This thinking was especially prevalent with respect to typhoid. Washington’s Evening Star newspaper reported in 1902 that “the germs of typhoid fever are believed to enter the body only through food and drink.” The article continued by stating: “Excreta from patients suffering from typhoid fever may find its way into rivers, lakes, springs or wells used as sources of drinking water, or used without boiling to wash milk cans or to dilute milk, flies may carry the infection to food already cooked or which is to be eaten raw, or to milk or to drinking water; the contents of cesspools containing discharges from typhoid fever patients, and used for fertilizing vegetables such as lettuce, celery, watercress, etc., which are eaten raw, may produce typhoid fever in the consumers of such vegetables.”
The article goes on to say, “Boiling water may be used as a disinfectant by adding to the material to be disinfected no less than four times that quantity of boiling water.” In essence, both the addition of boiling water to food items and the submerging of food items in boiling water were the only methods that most people had at their disposal for preempting the germs that caused potentially debilitating diseases.
But do we need to boil food today?
By the time your food lands in your hands, it’s usually been prepared or processed in highly sanitized environments, and then appertized, pasteurized or otherwise disinfected to whatever food safety standards have been imposed by the FDA. Moreover, modern grocery stores have food-handling and preservation requirements that our ancestors of the 1800s couldn’t have imagined, not to mention the ability to wash food in clean running faucet water and then store it in our own home refrigeration units. As such, boiling for the sake of disinfection is wholly unnecessary under most circumstances.

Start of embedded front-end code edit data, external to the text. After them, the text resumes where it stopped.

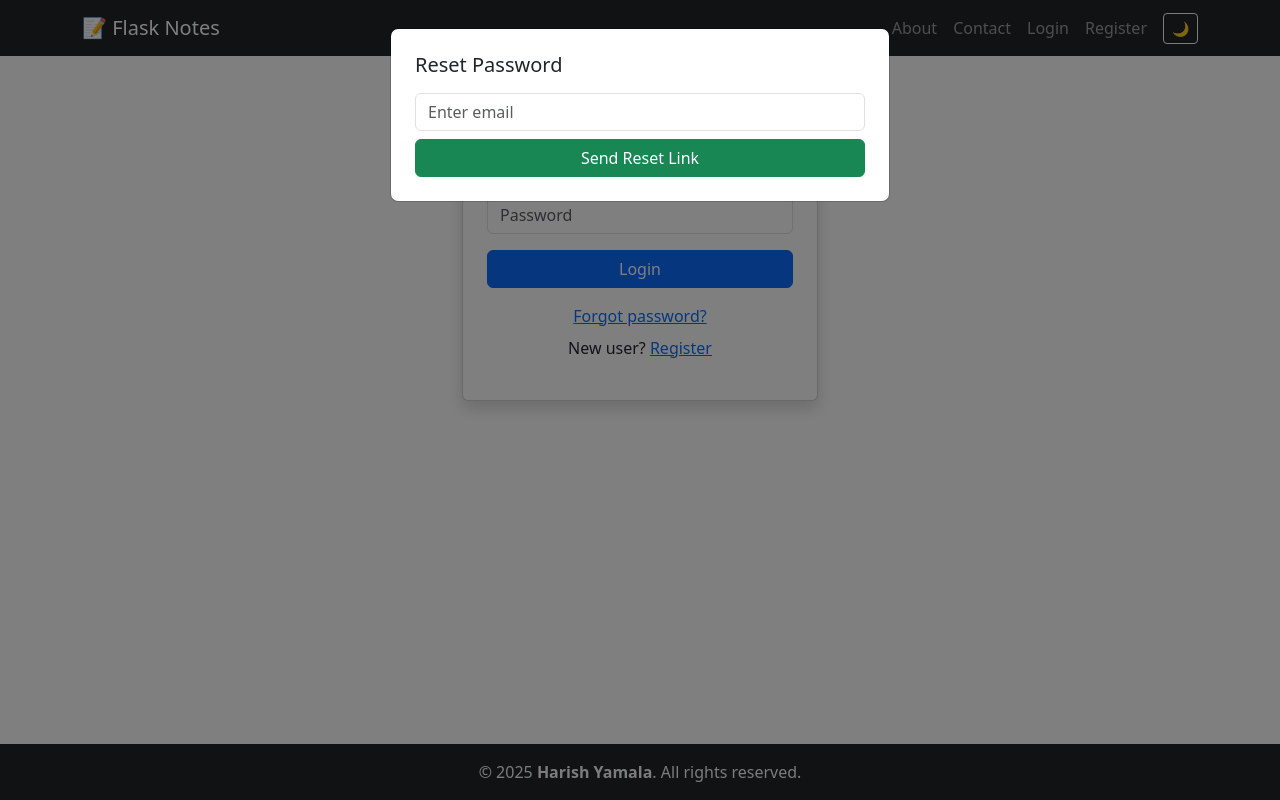
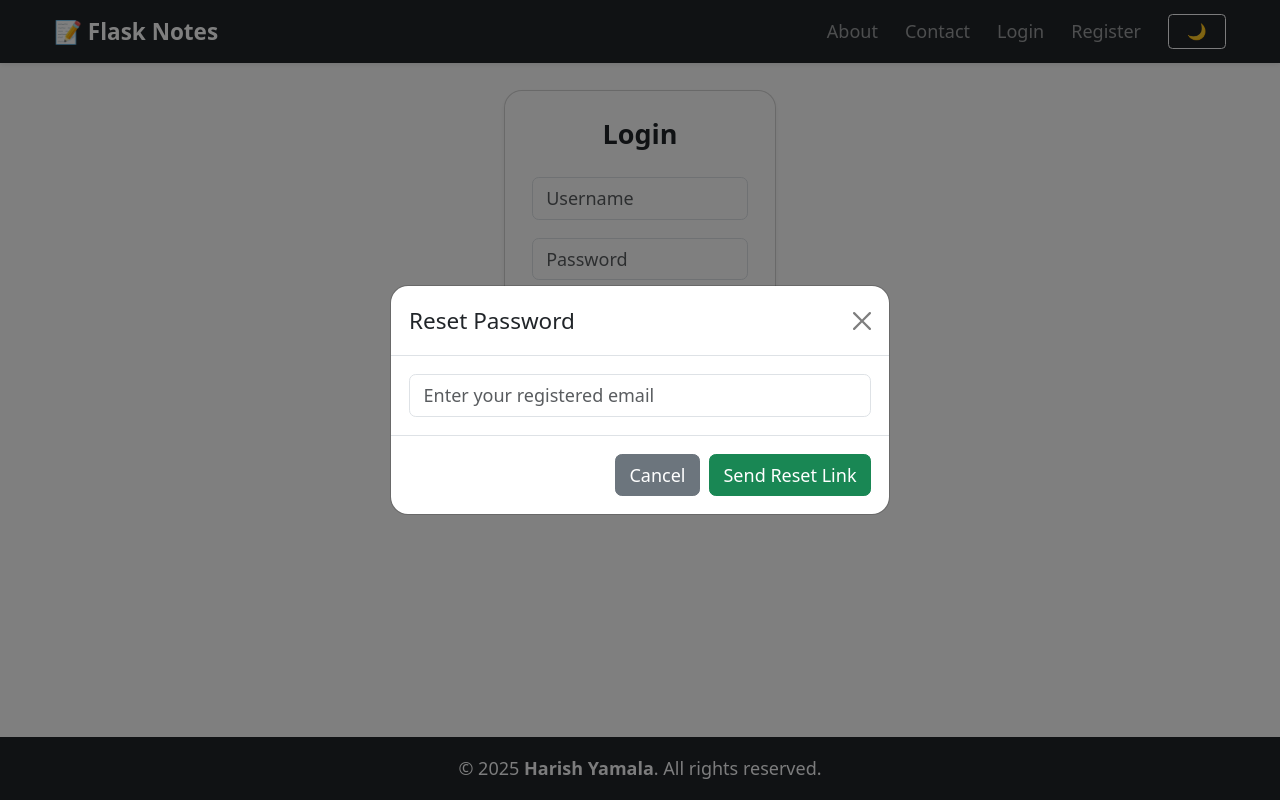
Before and after one commit to HarishYamala/NotesAppSQLite, a Flask app: page /login in a window 1280 px wide, after a click on "Forgot password?". Run offline with Flask 3, Linux system fonts and the light colour scheme.

Commit message:
Make UI fully responsive and improve dark mode support

```diff
--- a/static/style.css
+++ b/static/style.css
@@ -2,7 +2,28 @@
    GLOBAL
 ===================== */
 
-html.dark body {
+body {
+  transition: background-color 0.25s ease, color 0.25s ease;
+}
+
+/* Responsive font scaling */
+html {
+  font-size: 16px;
+}
+
+@media (min-width: 768px) {
+  html { font-size: 17px; }
+}
+
+@media (min-width: 992px) {
+  html { font-size: 18px; }
+}
+
+/* =====================
+   DARK MODE (Bootstrap 5.3)
+===================== */
+
+[data-bs-theme="dark"] body {
   background-color: #121212;
   color: #eaeaea;
 }
@@ -11,7 +32,7 @@ html.dark body {
    NAVBAR
 ===================== */
 
-html.dark .navbar {
+[data-bs-theme="dark"] .navbar {
   background-color: #1e1e1e !important;
 }
 
@@ -19,25 +40,44 @@ html.dark .navbar {
    CARDS
 ===================== */
 
-html.dark .card {
-  background-color: #1f1f1f;
+.card {
+  background-color: var(--bs-body-bg);
+  border-radius: 14px;
+  transition: transform 0.25s ease, box-shadow 0.25s ease;
+}
+
+[data-bs-theme="dark"] .card {
+  background-color: #1e1e1e;
+  border-color: #333;
   color: #eaeaea;
-  border: 1px solid #2a2a2a;
+}
+
+/* Hover only on devices that support it */
+@media (hover: hover) {
+  .note-card:hover {
+    transform: translateY(-6px);
+    box-shadow: 0 10px 24px rgba(0,0,0,0.12);
+  }
 }
 
 /* =====================
    INPUTS & TEXTAREA
 ===================== */
 
-html.dark input,
-html.dark textarea {
+input,
+textarea {
+  transition: background-color 0.25s ease, color 0.25s ease, border-color 0.25s ease;
+}
+
+[data-bs-theme="dark"] input,
+[data-bs-theme="dark"] textarea {
   background-color: #2a2a2a;
   color: #ffffff;
   border-color: #444;
 }
 
-html.dark input::placeholder,
-html.dark textarea::placeholder {
+[data-bs-theme="dark"] input::placeholder,
+[data-bs-theme="dark"] textarea::placeholder {
   color: #bbb;
 }
 
@@ -45,7 +85,7 @@ html.dark textarea::placeholder {
    ALERTS
 ===================== */
 
-html.dark .alert {
+[data-bs-theme="dark"] .alert {
   background-color: #1f2d1f;
   color: #d4edda;
   border-color: #2f4f2f;
@@ -55,36 +95,9 @@ html.dark .alert {
    BUTTONS
 ===================== */
 
-html.dark .btn-outline-light {
+[data-bs-theme="dark"] .btn-outline-light {
   color: #fff;
   border-color: #aaa;
-}
-
-/* =====================
-   FOOTER
-===================== */
-
-html.dark footer {
-  background-color: #1e1e1e;
-  color: #aaa;
-}
-
-/* Optional fine tuning */
-[data-bs-theme="dark"] body {
-  background-color: #121212;
-}
-
-[data-bs-theme="dark"] .card {
-  background-color: #1e1e1e;
-  border-color: #333;
-}
-
-[data-bs-theme="dark"] footer {
-  background-color: #1e1e1e;
-}
-
-.card {
-  background-color: var(--bs-body-bg);
 }
 
 [data-bs-theme="dark"] .btn-outline-dark {
@@ -97,58 +110,31 @@ html.dark footer {
   color: #000;
 }
 
-.card {
-  background-color: var(--bs-body-bg);
+/* =====================
+   NOTES DASHBOARD
+===================== */
+
+.note-card {
+  min-height: 230px;
 }
 
-[data-bs-theme="dark"] .card {
-  background-color: #1e1e1e;
-}
-
-.note-card .card {
-  transition: transform 0.2s ease, box-shadow 0.2s ease;
-}
-
-.note-card .card:hover {
-  transform: translateY(-4px);
-  box-shadow: 0 10px 25px rgba(0,0,0,0.1);
+.note-card .note-content {
+  font-size: 0.95rem;
 }
 
 [data-bs-theme="dark"] .note-content {
   color: #ccc;
 }
 
+/* =====================
+   FOOTER
+===================== */
 
-.note-card {
-    min-height: 230px;
-    border-radius: 14px;
-    transition: all 0.25s ease;
+footer {
+  transition: background-color 0.25s ease, color 0.25s ease;
 }
 
-.note-card:hover {
-    transform: translateY(-6px);
-    box-shadow: 0 10px 24px rgba(0,0,0,0.12);
+[data-bs-theme="dark"] footer {
+  background-color: #1e1e1e;
+  color: #aaa;
 }
-
-.note-card .card-title {
-    font-size: 1.1rem;
-}
-
-.note-card .card-text {
-    font-size: 0.95rem;
-    color: #555;
-}
-
-
-/* =====================
-   SMOOTH TRANSITION
-===================== */
-
-body,
-.card,
-.navbar,
-footer,
-input,
-textarea {
-  transition: all 0.25s ease;
-}
--- a/static/theme.js
+++ b/static/theme.js
@@ -1,8 +1,14 @@
+/* =====================
+   THEME TOGGLE
+===================== */
+
 function toggleTheme() {
     const html = document.documentElement;
     const btn = document.getElementById("themeBtn");
 
-    if (html.getAttribute("data-bs-theme") === "dark") {
+    const currentTheme = html.getAttribute("data-bs-theme");
+
+    if (currentTheme === "dark") {
         html.setAttribute("data-bs-theme", "light");
         localStorage.setItem("theme", "light");
         btn.innerText = "🌙";
@@ -13,24 +19,37 @@ function toggleTheme() {
     }
 }
 
+/* =====================
+   LOAD SAVED THEME
+===================== */
+
 document.addEventListener("DOMContentLoaded", () => {
     const savedTheme = localStorage.getItem("theme") || "light";
     document.documentElement.setAttribute("data-bs-theme", savedTheme);
 
     const btn = document.getElementById("themeBtn");
-    btn.innerText = savedTheme === "dark" ? "☀️" : "🌙";
+    if (btn) {
+        btn.innerText = savedTheme === "dark" ? "☀️" : "🌙";
+    }
 });
 
+/* =====================
+   NOTES SEARCH FILTER
+===================== */
+
 function filterNotes() {
-    const input = document.getElementById("searchInput").value.toLowerCase();
+    const input = document.getElementById("searchInput");
+    if (!input) return;
+
+    const query = input.value.toLowerCase();
     const cards = document.getElementsByClassName("note-card");
 
     for (let card of cards) {
-        const title = card.querySelector(".note-title").innerText.toLowerCase();
-        const content = card.querySelector(".note-content").innerText.toLowerCase();
+        const title = card.querySelector(".note-title")?.innerText.toLowerCase() || "";
+        const content = card.querySelector(".note-content")?.innerText.toLowerCase() || "";
 
-        if (title.includes(input) || content.includes(input)) {
-            card.style.display = "block";
+        if (title.includes(query) || content.includes(query)) {
+            card.style.display = "";
         } else {
             card.style.display = "none";
         }
--- a/templates/base.html
+++ b/templates/base.html
@@ -2,30 +2,48 @@
 <html lang="en" data-bs-theme="light">
 <head>
   <meta charset="UTF-8">
-  <title>{% block title %}Flash Notes{% endblock %}</title>
+  <title>{% block title %}Flask Notes{% endblock %}</title>
+
+  <!-- Required for all devices -->
   <meta name="viewport" content="width=device-width, initial-scale=1">
 
   <!-- Bootstrap CSS -->
-  <link href="https://cdn.jsdelivr.net/npm/bootstrap@5.3.2/dist/css/bootstrap.min.css" rel="stylesheet">
+  <link
+    href="https://cdn.jsdelivr.net/npm/bootstrap@5.3.2/dist/css/bootstrap.min.css"
+    rel="stylesheet"
+  >
 
-  <!-- Custom CSS (cache-busted) -->
-  <link rel="stylesheet" href="{{ url_for('static', filename='style.css') }}?v=3">
+  <!-- Custom CSS -->
+  <link
+    rel="stylesheet"
+    href="{{ url_for('static', filename='style.css') }}?v=4"
+  >
 </head>
 
-<body class="d-flex flex-column min-vh-100">
-
+<body class="d-flex flex-column min-vh-100 bg-body">
 
 <!-- NAVBAR -->
-<nav class="navbar navbar-expand-lg navbar-dark bg-dark">
-  <div class="container">
-    <a class="navbar-brand" href="{{ url_for('viewall') }}">📝 Flask Notes</a>
+<nav class="navbar navbar-expand-lg navbar-dark bg-dark shadow-sm">
+  <div class="container-fluid px-3 px-lg-5">
 
-    <button class="navbar-toggler" data-bs-toggle="collapse" data-bs-target="#nav">
+    <a class="navbar-brand fw-semibold" href="{{ url_for('viewall') }}">
+      📝 Flask Notes
+    </a>
+
+    <button
+      class="navbar-toggler"
+      type="button"
+      data-bs-toggle="collapse"
+      data-bs-target="#navMenu"
+      aria-controls="navMenu"
+      aria-expanded="false"
+      aria-label="Toggle navigation"
+    >
       <span class="navbar-toggler-icon"></span>
     </button>
 
-    <div id="nav" class="collapse navbar-collapse">
-      <ul class="navbar-nav ms-auto align-items-center">
+    <div class="collapse navbar-collapse" id="navMenu">
+      <ul class="navbar-nav ms-auto align-items-lg-center gap-lg-2">
 
         <li class="nav-item">
           <a class="nav-link" href="{{ url_for('about') }}">About</a>
@@ -39,27 +57,32 @@
           <li class="nav-item">
             <a class="nav-link" href="{{ url_for('addnote') }}">Add Note</a>
           </li>
+
           <li class="nav-item">
-            <a class="nav-link text-warning" href="{{ url_for('logout') }}">Logout</a>
+            <a class="nav-link text-warning" href="{{ url_for('logout') }}">
+              Logout
+            </a>
           </li>
         {% else %}
           <li class="nav-item">
             <a class="nav-link" href="{{ url_for('login') }}">Login</a>
           </li>
+
           <li class="nav-item">
             <a class="nav-link" href="{{ url_for('register') }}">Register</a>
           </li>
         {% endif %}
 
         <!-- THEME TOGGLE -->
-        <li class="nav-item ms-2">
+        <li class="nav-item ms-lg-2">
           <button
-             class="btn btn-sm btn-outline-light"
+            class="btn btn-sm btn-outline-light px-3"
             onclick="toggleTheme()"
-            id="themeBtn">
+            id="themeBtn"
+            aria-label="Toggle theme"
+          >
             🌙
-        </button>
-
+          </button>
         </li>
 
       </ul>
@@ -68,29 +91,38 @@
 </nav>
 
 <!-- PAGE CONTENT -->
-<main class="container my-4 flex-grow-1">
+<main class="container-fluid px-3 px-md-4 px-lg-5 my-4 flex-grow-1">
+
   {% with messages = get_flashed_messages(with_categories=true) %}
     {% for category, message in messages %}
       <div class="alert alert-{{ category }} alert-dismissible fade show">
         {{ message }}
-        <button class="btn-close" data-bs-dismiss="alert"></button>
+        <button
+          type="button"
+          class="btn-close"
+          data-bs-dismiss="alert"
+          aria-label="Close"
+        ></button>
       </div>
     {% endfor %}
   {% endwith %}
 
   {% block content %}{% endblock %}
+
 </main>
 
 <!-- FOOTER -->
-<footer class="bg-dark text-light text-center py-3">
+<footer class="bg-dark text-light text-center py-3 mt-auto">
   © 2025 <strong>Harish Yamala</strong>. All rights reserved.
 </footer>
 
 <!-- Bootstrap JS -->
-<script src="https://cdn.jsdelivr.net/npm/bootstrap@5.3.2/dist/js/bootstrap.bundle.min.js"></script>
+<script
+  src="https://cdn.jsdelivr.net/npm/bootstrap@5.3.2/dist/js/bootstrap.bundle.min.js"
+></script>
 
 <!-- Custom JS -->
-<script src="{{ url_for('static', filename='theme.js') }}?v=3"></script>
+<script src="{{ url_for('static', filename='theme.js') }}?v=4"></script>
 
 </body>
 </html>
--- a/templates/login.html
+++ b/templates/login.html
@@ -3,36 +3,88 @@
 {% block content %}
 
 <div class="row justify-content-center">
-  <div class="col-md-4">
-    <div class="card shadow p-4">
-      <h4 class="text-center mb-3">Login</h4>
+  <div class="col-12 col-sm-10 col-md-6 col-lg-4 col-xl-3">
+
+    <div class="card shadow-sm p-4 rounded-4">
+      <h4 class="text-center mb-4 fw-semibold">Login</h4>
 
       <form method="POST">
-        <input name="username" class="form-control mb-2" placeholder="Username" required>
-        <input type="password" name="password" class="form-control mb-3" placeholder="Password" required>
-        <button class="btn btn-primary w-100">Login</button>
+        <div class="mb-3">
+          <input
+            name="username"
+            class="form-control"
+            placeholder="Username"
+            required
+          >
+        </div>
+
+        <div class="mb-3">
+          <input
+            type="password"
+            name="password"
+            class="form-control"
+            placeholder="Password"
+            required
+          >
+        </div>
+
+        <button class="btn btn-primary w-100">
+          Login
+        </button>
       </form>
 
       <div class="text-center mt-3">
-        <a href="#" data-bs-toggle="modal" data-bs-target="#forgotModal">Forgot password?</a>
+        <button
+          class="btn btn-link p-0"
+          data-bs-toggle="modal"
+          data-bs-target="#forgotModal"
+        >
+          Forgot password?
+        </button>
       </div>
 
-      <p class="text-center mt-2">
-        New user? <a href="{{ url_for('register') }}">Register</a>
+      <p class="text-center mt-3 mb-0 small">
+        New user?
+        <a href="{{ url_for('register') }}">Register</a>
       </p>
+    </div>
+
+  </div>
+</div>
+
+<!-- Forgot Password Modal -->
+<div class="modal fade" id="forgotModal" tabindex="-1">
+  <div class="modal-dialog modal-dialog-centered">
+    <div class="modal-content rounded-4">
+
+      <form method="POST" action="{{ url_for('forgot') }}">
+        <div class="modal-header">
+          <h5 class="modal-title">Reset Password</h5>
+          <button type="button" class="btn-close" data-bs-dismiss="modal"></button>
+        </div>
+
+        <div class="modal-body">
+          <input
+            type="email"
+            name="email"
+            class="form-control"
+            placeholder="Enter your registered email"
+            required
+          >
+        </div>
+
+        <div class="modal-footer">
+          <button class="btn btn-secondary" data-bs-dismiss="modal">
+            Cancel
+          </button>
+          <button class="btn btn-success">
+            Send Reset Link
+          </button>
+        </div>
+      </form>
+
     </div>
   </div>
 </div>
 
-<!-- Forgot Password Modal -->
-<div class="modal fade" id="forgotModal">
-  <div class="modal-dialog">
-    <form method="POST" action="{{ url_for('forgot') }}" class="modal-content p-4">
-      <h5>Reset Password</h5>
-      <input type="email" name="email" class="form-control my-2" placeholder="Enter email" required>
-      <button class="btn btn-success">Send Reset Link</button>
-    </form>
-  </div>
-</div>
-
 {% endblock %}
```
Also changed, not shown: templates/about.html (+13 -9 lines), templates/addnote.html (+38 -7 lines), templates/contact.html (+30 -10 lines), templates/register.html (+42 -9 lines), templates/reset.html (+20 -5 lines), templates/singlenote.html (+22 -7 lines), templates/updatenote.html (+37 -7 lines), templates/viewnotes.html (+37 -19 lines).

Certainly if you’re preparing a soup or a stew on your stovetop, you’re firing up a pot of hot coffee or you’re just one of those weirdos who gets off on watching a pot boil, boiling is going to be an absolutely critical step in your preparation process. However, in this day and age, boiling is more of a nutrient killer than a life saver.